Stored dataset items
--------------------------------
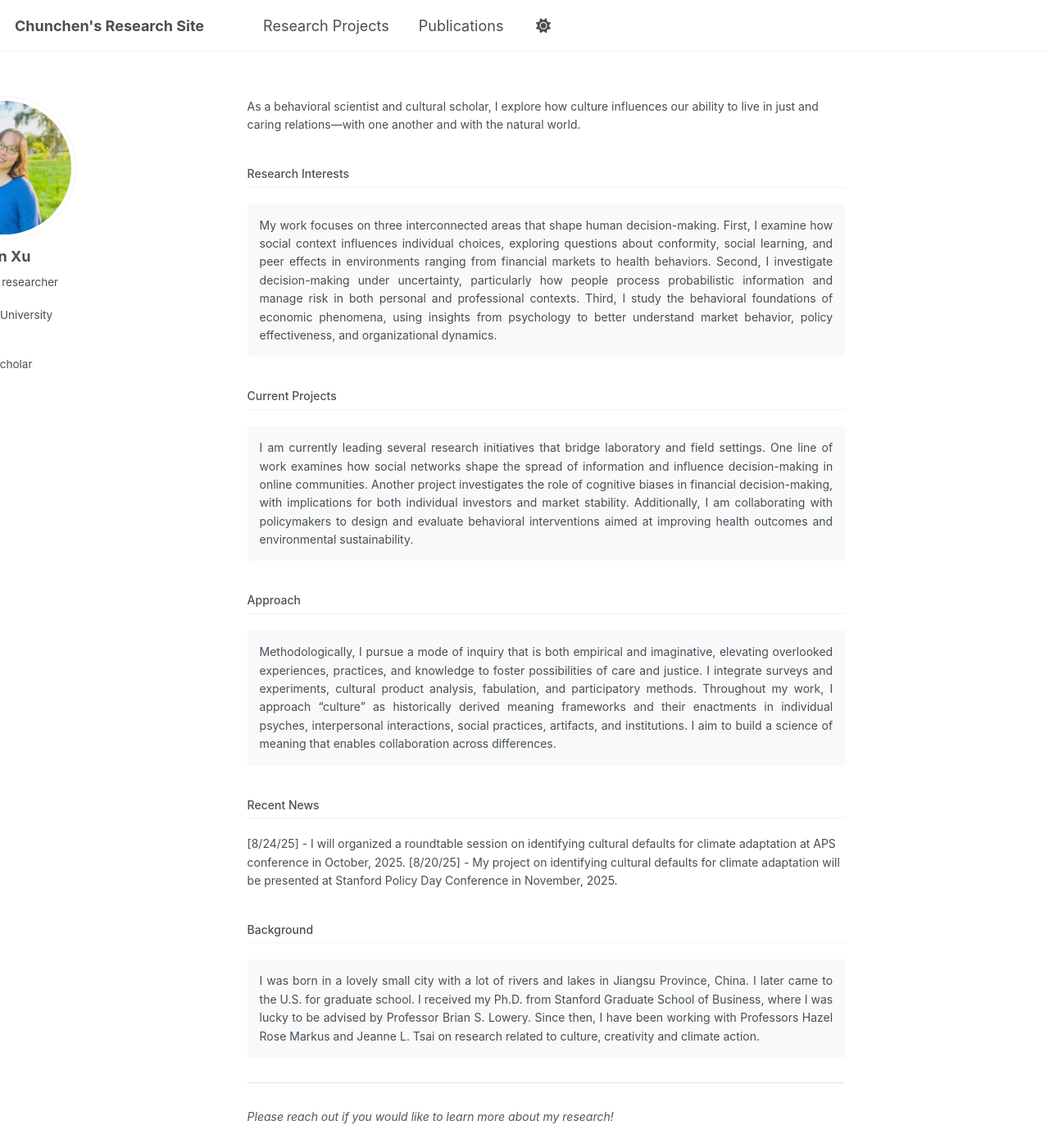
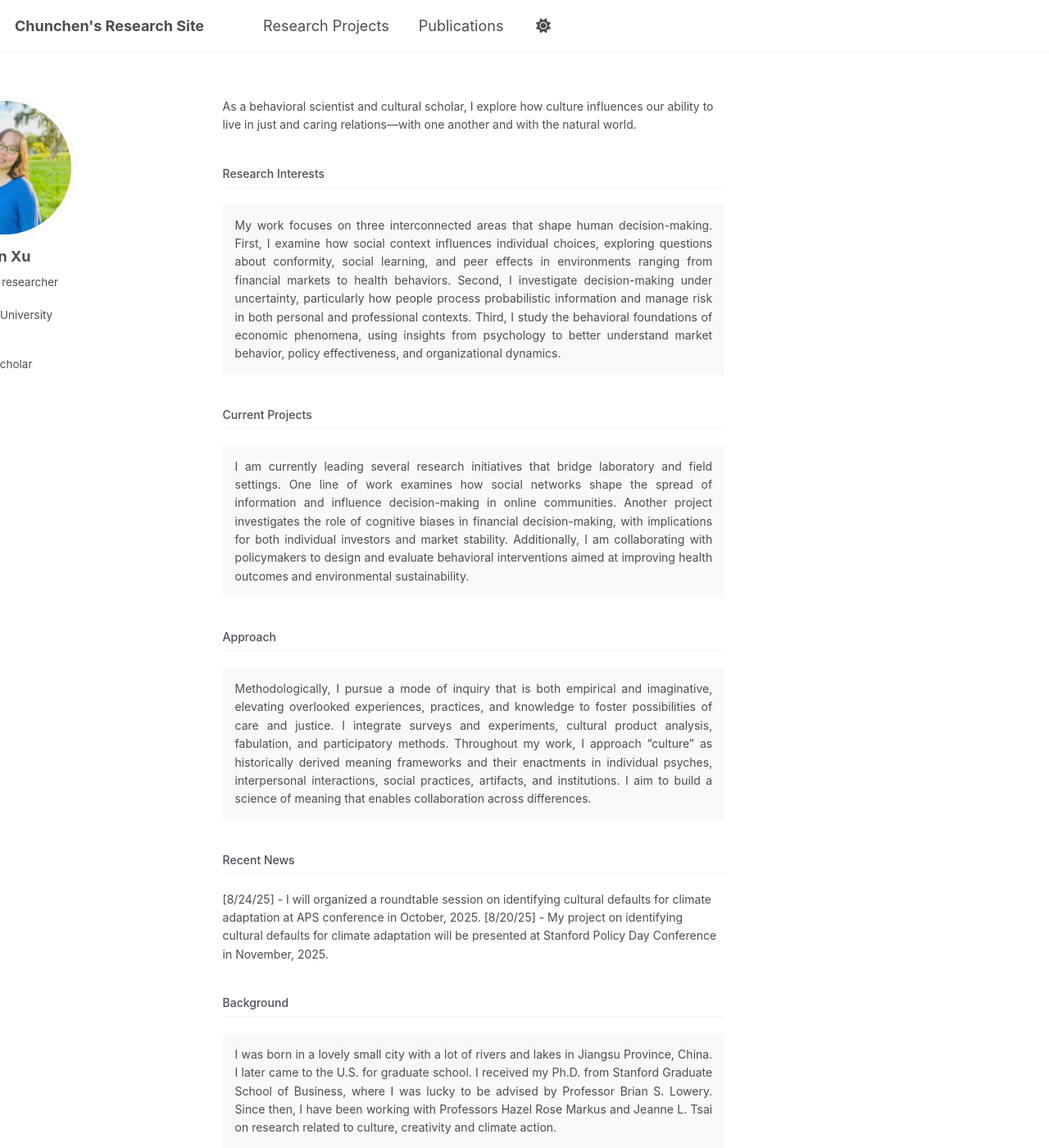
Before and after one commit to chunchenxu/chunchenxu.github.io, a Jekyll site: the page built from _pages/about.html, in a window 1280 px wide and 1400 px high. Shown: the whole window at 82% size. Built offline with Jekyll 4.4.1, drawn with Linux system fonts in a browser that asks for light colours; some web fonts are replaced; a script that is not in the unit is left out.

Commit message:
Update about.html

```diff
--- a/_pages/about.html
+++ b/_pages/about.html
@@ -51,9 +51,12 @@ I was born in a lovely small city with a lot of rivers and lakes in Jiangsu Prov
 
 <style>
 .about-container {
-    max-width: 1800px;
+    max-width: none;           /* Remove max-width limit */
+    width: 90%;               /* Use 90% of available space */
     margin: 0 auto;
-    padding: 20px;
+    margin-left: -50px;       /* Shift left towards sidebar */
+    margin-right: -20px;      /* Extend right */
+    padding: 20px 40px;       /* More horizontal padding */
     font-size: 14px;
     font-family: -apple-system, BlinkMacSystemFont, "Segoe UI", Roboto, sans-serif;
     line-height: 1.6;
```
--------------------------------
TASK REQUIREMENTS: Repeat each entry above exactly. Omit the pictures.

EXERCISE SOLUTION:
Before and after one commit to chunchenxu/chunchenxu.github.io, a Jekyll site: the page built from _pages/about.html, in a window 1280 px wide and 1400 px high. Shown: the whole window at 82% size. Built offline with Jekyll 4.4.1, drawn with Linux system fonts in a browser that asks for light colours; some web fonts are replaced; a script that is not in the unit is left out.

Commit message:
Update about.html

```diff
--- a/_pages/about.html
+++ b/_pages/about.html
@@ -51,9 +51,12 @@ I was born in a lovely small city with a lot of rivers and lakes in Jiangsu Prov
 
 <style>
 .about-container {
-    max-width: 1800px;
+    max-width: none;           /* Remove max-width limit */
+    width: 90%;               /* Use 90% of available space */
     margin: 0 auto;
-    padding: 20px;
+    margin-left: -50px;       /* Shift left towards sidebar */
+    margin-right: -20px;      /* Extend right */
+    padding: 20px 40px;       /* More horizontal padding */
     font-size: 14px;
     font-family: -apple-system, BlinkMacSystemFont, "Segoe UI", Roboto, sans-serif;
     line-height: 1.6;
```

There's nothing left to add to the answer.